For several hundred years, Hindu dynasties held power over Goa including the Satavahanas of Kolhapur (a city in one of modern Goa’s neighbouring states, Maharashtra) and the Chalukyas of Badami (in Karnataka, another one of modern Goa’s neighbours).
In 1312 the Muslims took over but their reign was brief and was superseded by the Vijayanagar in 1370, who used Goa, with its natural harbours, as an important landing site for ships bringing Arabian horses for their cavalry.
In 1524, the Portuguese captain Vasco da Gama landed in Goa. He was the first European to ever reach India via the Cape of Good Hope. More Portuguese arrived in 1510 looking to gain control of the spice root from the East and two years later Goa became a Portuguese colony. In 1542 the Jesuit missionaries followed, led by St Francis Xavier, whose preserved body now lies in the Basilica of Bom Jesus and every ten years it is placed on public display.

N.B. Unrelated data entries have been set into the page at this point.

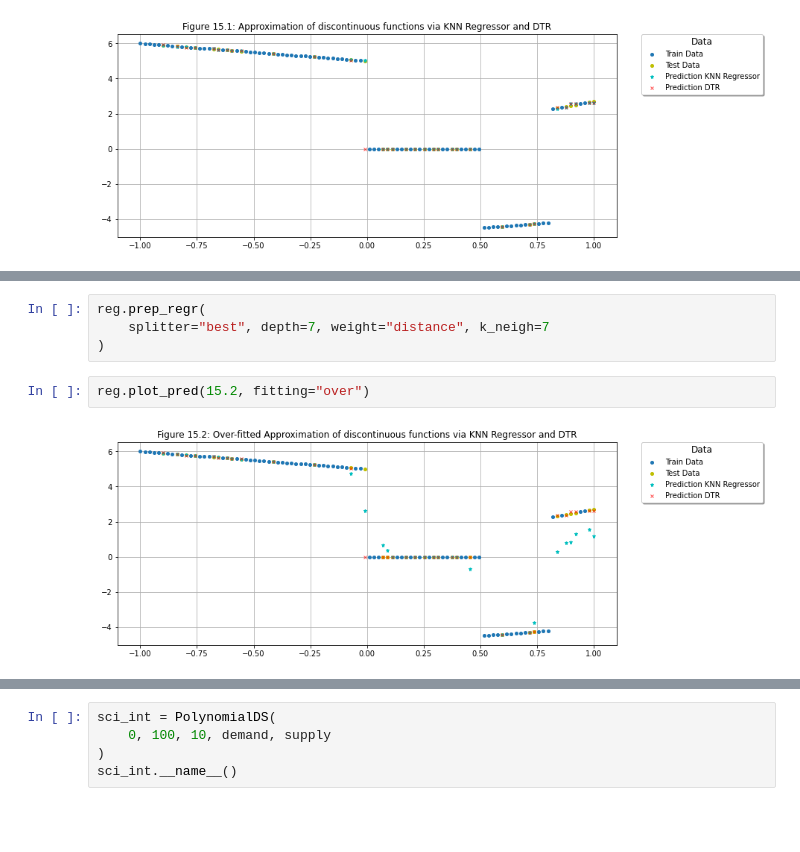
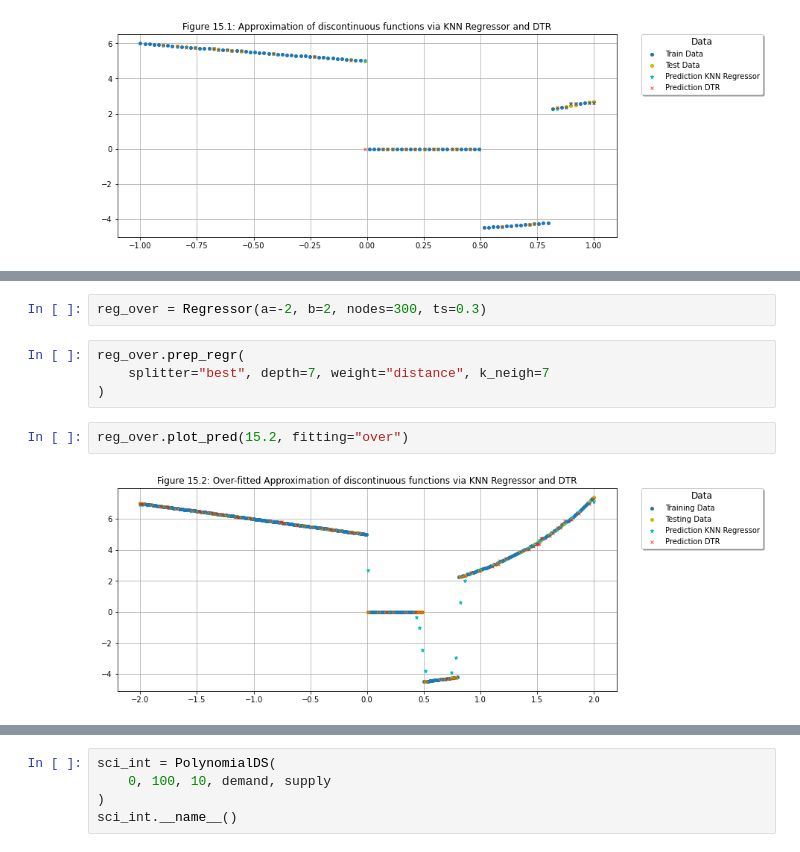
Before and after one commit to ArbiKodraj/Final_Project, a Jupyter notebook: FunctionApproximation.ipynb, the cells around one changed output, grey strips where cells are left out. Saved outputs shown, nothing was run; the diff lists cells and outputs as text; blank space fills up the shorter version.

```diff
--- a/FunctionApproximation.ipynb
+++ b/FunctionApproximation.ipynb
@@ -912,12 +917,14 @@ Table 12.1: Approximation Accuracy ML Methods
 |  | Mean Absolute Error | Mean Squared Error | Explained Variance Score | $R^2$ Score |
 | DTR | 0.173390 | 0.761791 | 0.925040 | 0.922750 |
 | KNN Regressor | 0.022153 | 0.001160 | 0.999884 | 0.999884 |
+# %%
+reg_over = Regressor(a=-2, b=2, nodes=300, ts=0.3)
 # %%
-reg.prep_regr(
+reg_over.prep_regr(
     splitter="best", depth=7, weight="distance", k_neigh=7
 )
 # %%
-reg.plot_pred(15.2, fitting="over")
+reg_over.plot_pred(15.2, fitting="over")
 # %% [output]
-[figure, old version]
+[figure, new version]
 # %%
```
Also changed, not shown: parts of 16 cells of this notebook, 1 other file.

It was not until 1961 that the Indian Army took control of Goa and the Portuguese finally left. The Goan’s, however did not want to be part of Maharshtra and eventually in 1987 Goa was officially declared as India’s 25th state. Today Goa may be India’s smallest state but it's also its richest with tourism, farming, fishing and, up until recently at least, iron-ore mining playing the most important roles in its economy.

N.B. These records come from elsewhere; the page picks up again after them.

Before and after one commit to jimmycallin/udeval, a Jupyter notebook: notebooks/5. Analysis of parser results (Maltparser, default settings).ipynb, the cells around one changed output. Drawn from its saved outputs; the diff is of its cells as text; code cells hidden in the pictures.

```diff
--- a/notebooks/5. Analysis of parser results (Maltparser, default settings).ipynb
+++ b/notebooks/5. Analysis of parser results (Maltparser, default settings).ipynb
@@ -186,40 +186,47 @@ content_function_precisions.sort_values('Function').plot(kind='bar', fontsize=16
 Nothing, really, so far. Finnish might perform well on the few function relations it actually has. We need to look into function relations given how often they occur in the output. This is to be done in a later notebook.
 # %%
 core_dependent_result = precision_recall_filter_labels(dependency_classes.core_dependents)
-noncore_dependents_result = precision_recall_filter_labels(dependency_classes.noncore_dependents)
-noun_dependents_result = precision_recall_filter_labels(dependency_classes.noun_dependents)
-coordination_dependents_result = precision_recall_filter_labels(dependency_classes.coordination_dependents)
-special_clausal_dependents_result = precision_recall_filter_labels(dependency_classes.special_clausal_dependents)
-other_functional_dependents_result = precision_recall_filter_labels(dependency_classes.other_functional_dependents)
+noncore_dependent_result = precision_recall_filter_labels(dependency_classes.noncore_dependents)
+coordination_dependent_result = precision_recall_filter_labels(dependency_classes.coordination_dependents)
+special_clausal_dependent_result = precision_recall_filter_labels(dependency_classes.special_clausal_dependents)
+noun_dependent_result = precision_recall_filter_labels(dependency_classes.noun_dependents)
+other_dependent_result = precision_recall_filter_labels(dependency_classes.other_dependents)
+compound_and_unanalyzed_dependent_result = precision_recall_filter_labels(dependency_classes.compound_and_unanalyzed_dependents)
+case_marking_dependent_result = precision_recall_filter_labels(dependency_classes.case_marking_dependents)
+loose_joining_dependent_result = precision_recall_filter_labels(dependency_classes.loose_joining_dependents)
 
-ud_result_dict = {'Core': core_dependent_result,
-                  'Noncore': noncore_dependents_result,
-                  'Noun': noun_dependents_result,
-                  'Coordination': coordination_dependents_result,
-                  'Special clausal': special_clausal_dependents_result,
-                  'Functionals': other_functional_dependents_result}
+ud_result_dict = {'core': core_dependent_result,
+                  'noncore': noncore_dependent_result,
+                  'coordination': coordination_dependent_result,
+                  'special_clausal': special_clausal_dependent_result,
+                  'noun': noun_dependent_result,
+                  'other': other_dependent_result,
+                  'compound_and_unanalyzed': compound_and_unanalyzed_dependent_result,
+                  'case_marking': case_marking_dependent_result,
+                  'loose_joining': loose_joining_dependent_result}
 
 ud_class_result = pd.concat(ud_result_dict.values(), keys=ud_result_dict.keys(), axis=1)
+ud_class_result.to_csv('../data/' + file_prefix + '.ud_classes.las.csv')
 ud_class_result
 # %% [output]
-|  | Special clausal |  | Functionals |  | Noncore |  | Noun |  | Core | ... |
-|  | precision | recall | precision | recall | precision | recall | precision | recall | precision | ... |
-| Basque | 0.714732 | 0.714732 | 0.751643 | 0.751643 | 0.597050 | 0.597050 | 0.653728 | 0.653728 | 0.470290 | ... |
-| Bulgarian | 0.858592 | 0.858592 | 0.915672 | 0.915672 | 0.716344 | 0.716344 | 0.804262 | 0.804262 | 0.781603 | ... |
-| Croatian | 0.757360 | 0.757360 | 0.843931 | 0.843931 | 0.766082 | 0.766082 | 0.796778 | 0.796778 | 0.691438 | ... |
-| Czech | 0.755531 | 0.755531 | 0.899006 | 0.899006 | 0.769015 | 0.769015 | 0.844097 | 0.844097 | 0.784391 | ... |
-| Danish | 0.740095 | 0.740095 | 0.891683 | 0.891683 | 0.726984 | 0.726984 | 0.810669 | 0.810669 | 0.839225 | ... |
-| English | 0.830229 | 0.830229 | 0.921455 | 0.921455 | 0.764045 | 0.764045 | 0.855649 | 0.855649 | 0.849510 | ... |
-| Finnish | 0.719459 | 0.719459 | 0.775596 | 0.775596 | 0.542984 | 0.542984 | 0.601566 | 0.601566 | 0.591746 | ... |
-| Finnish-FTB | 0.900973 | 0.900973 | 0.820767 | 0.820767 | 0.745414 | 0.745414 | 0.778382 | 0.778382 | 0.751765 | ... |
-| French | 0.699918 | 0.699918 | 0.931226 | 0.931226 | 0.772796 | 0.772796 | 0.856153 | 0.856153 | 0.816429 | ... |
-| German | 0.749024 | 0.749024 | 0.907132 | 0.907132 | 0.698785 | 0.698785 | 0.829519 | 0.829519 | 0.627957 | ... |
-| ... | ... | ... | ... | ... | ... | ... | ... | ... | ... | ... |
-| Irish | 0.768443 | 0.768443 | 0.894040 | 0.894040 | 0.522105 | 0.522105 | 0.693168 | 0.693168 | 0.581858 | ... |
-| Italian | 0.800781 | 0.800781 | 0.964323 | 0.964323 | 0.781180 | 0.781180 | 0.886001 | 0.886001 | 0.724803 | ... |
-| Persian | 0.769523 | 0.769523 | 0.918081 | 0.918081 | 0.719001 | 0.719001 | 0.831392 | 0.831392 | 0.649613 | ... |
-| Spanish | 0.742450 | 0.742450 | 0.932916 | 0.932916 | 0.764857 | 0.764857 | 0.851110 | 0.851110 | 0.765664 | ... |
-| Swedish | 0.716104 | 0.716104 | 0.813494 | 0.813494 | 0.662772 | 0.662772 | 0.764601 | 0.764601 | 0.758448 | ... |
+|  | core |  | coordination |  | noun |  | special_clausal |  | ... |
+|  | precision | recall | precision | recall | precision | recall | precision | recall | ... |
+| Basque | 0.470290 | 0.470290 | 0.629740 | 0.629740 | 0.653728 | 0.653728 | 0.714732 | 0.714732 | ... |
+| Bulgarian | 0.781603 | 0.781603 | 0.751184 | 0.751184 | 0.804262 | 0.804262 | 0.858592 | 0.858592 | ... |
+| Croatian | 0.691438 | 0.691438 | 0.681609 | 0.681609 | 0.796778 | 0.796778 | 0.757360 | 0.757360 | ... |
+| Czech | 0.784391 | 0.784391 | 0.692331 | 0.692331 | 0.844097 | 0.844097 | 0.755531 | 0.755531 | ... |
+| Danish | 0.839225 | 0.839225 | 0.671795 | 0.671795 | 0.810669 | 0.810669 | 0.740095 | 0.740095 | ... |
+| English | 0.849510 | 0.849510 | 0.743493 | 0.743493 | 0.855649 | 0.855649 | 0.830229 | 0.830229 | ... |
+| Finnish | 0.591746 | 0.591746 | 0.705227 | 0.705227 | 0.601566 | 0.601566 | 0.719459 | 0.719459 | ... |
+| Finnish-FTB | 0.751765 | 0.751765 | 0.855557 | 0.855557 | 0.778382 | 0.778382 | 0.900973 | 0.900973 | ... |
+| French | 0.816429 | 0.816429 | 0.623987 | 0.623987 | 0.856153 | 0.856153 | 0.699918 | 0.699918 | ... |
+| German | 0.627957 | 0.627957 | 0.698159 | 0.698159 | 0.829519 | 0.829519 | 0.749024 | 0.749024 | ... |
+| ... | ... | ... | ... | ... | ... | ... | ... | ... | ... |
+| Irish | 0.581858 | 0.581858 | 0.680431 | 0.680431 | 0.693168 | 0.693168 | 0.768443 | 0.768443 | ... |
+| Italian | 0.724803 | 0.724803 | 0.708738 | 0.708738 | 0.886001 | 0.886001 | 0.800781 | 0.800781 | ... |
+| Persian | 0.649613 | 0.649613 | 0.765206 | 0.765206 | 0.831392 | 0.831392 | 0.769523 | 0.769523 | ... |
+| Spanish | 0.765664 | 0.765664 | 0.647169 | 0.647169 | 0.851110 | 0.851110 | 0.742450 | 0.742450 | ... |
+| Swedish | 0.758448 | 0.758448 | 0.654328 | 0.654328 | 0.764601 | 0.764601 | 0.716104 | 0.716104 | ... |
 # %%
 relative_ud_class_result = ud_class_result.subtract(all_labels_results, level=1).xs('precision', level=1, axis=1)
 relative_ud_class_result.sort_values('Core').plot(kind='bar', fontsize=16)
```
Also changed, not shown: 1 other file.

Want to experience Goa’s impressive heritage first hand?
We’ve got a fantastic selection of history-based excursions and tours that you can embark on to explore Goa’s past, or why not create your own tailormade exotic escape?